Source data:

──────────

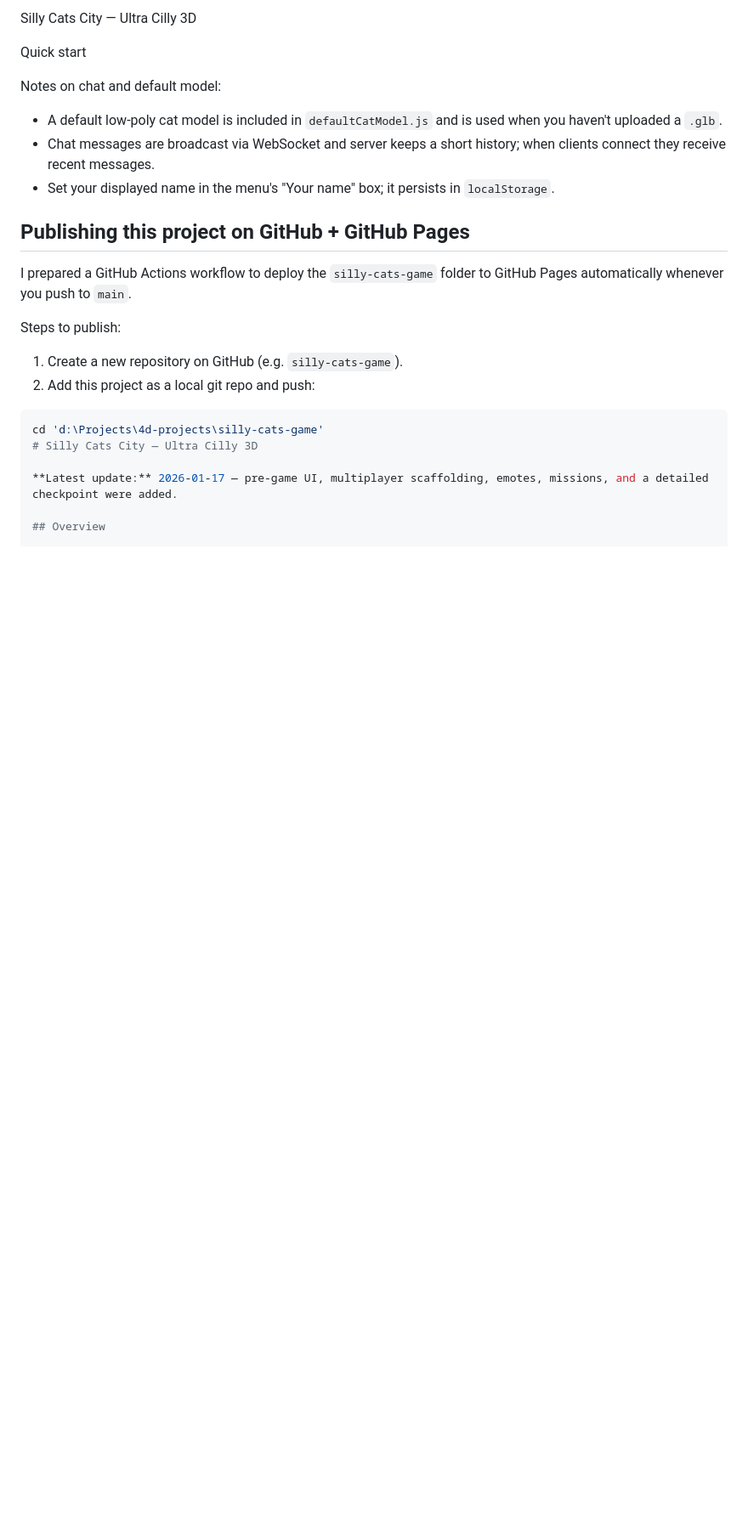
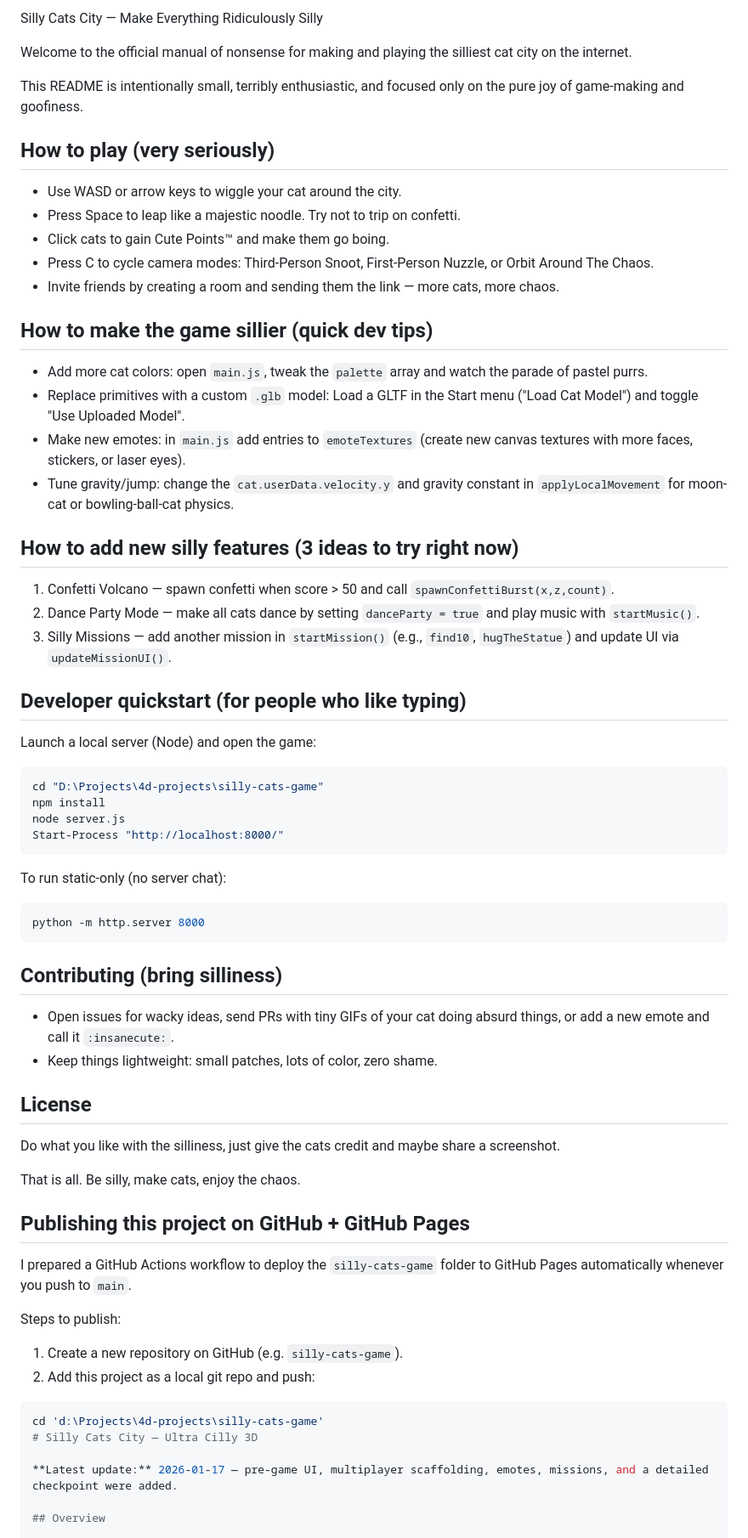
Before and after one commit to deviverr/silly-cats-game, a Markdown page: README.md, the part around the change. Shown at 85% size. GitHub-like rendering; blank space fills up the shorter version.

Commit message:
README: make it silly and game-focused

````diff
--- a/README.md
+++ b/README.md
@@ -1,12 +1,57 @@
-Silly Cats City — Ultra Cilly 3D
+Silly Cats City — Make Everything Ridiculously Silly
 
-Quick start
+Welcome to the official manual of nonsense for making and playing the silliest cat city on the internet.
 
+This README is intentionally small, terribly enthusiastic, and focused only on the pure joy of game-making and goofiness.
 
-Notes on chat and default model:
-- A default low-poly cat model is included in `defaultCatModel.js` and is used when you haven't uploaded a `.glb`.
-- Chat messages are broadcast via WebSocket and server keeps a short history; when clients connect they receive recent messages.
-- Set your displayed name in the menu's "Your name" box; it persists in `localStorage`.
+How to play (very seriously)
+----------------------------
+- Use WASD or arrow keys to wiggle your cat around the city.
+- Press Space to leap like a majestic noodle. Try not to trip on confetti.
+- Click cats to gain Cute Points™ and make them go boing.
+- Press C to cycle camera modes: Third-Person Snoot, First-Person Nuzzle, or Orbit Around The Chaos.
+- Invite friends by creating a room and sending them the link — more cats, more chaos.
+
+How to make the game sillier (quick dev tips)
+--------------------------------------------
+- Add more cat colors: open `main.js`, tweak the `palette` array and watch the parade of pastel purrs.
+- Replace primitives with a custom `.glb` model: Load a GLTF in the Start menu ("Load Cat Model") and toggle "Use Uploaded Model".
+- Make new emotes: in `main.js` add entries to `emoteTextures` (create new canvas textures with more faces, stickers, or laser eyes).
+- Tune gravity/jump: change the `cat.userData.velocity.y` and gravity constant in `applyLocalMovement` for moon-cat or bowling-ball-cat physics.
+
+How to add new silly features (3 ideas to try right now)
+------------------------------------------------------
+1. Confetti Volcano — spawn confetti when score > 50 and call `spawnConfettiBurst(x,z,count)`.
+2. Dance Party Mode — make all cats dance by setting `danceParty = true` and play music with `startMusic()`.
+3. Silly Missions — add another mission in `startMission()` (e.g., `find10`, `hugTheStatue`) and update UI via `updateMissionUI()`.
+
+Developer quickstart (for people who like typing)
+------------------------------------------------
+Launch a local server (Node) and open the game:
+
+```powershell
+cd "D:\Projects\4d-projects\silly-cats-game"
+npm install
+node server.js
+Start-Process "http://localhost:8000/"
+```
+
+To run static-only (no server chat):
+
+```powershell
+python -m http.server 8000
+```
+
+Contributing (bring silliness)
+-----------------------------
+- Open issues for wacky ideas, send PRs with tiny GIFs of your cat doing absurd things, or add a new emote and call it `:insanecute:`.
+- Keep things lightweight: small patches, lots of color, zero shame.
+
+License
+-------
+Do what you like with the silliness, just give the cats credit and maybe share a screenshot.
+
+That is all. Be silly, make cats, enjoy the chaos.
 
 Publishing this project on GitHub + GitHub Pages
 ------------------------------------------------
````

──────────

Return every line above in which the string "model" occurs.

WRITTEN REPLY >>
-Notes on chat and default model:
-- A default low-poly cat model is included in `defaultCatModel.js` and is used when you haven't uploaded a `.glb`.
+- Replace primitives with a custom `.glb` model: Load a GLTF in the Start menu ("Load Cat Model") and toggle "Use Uploaded Model".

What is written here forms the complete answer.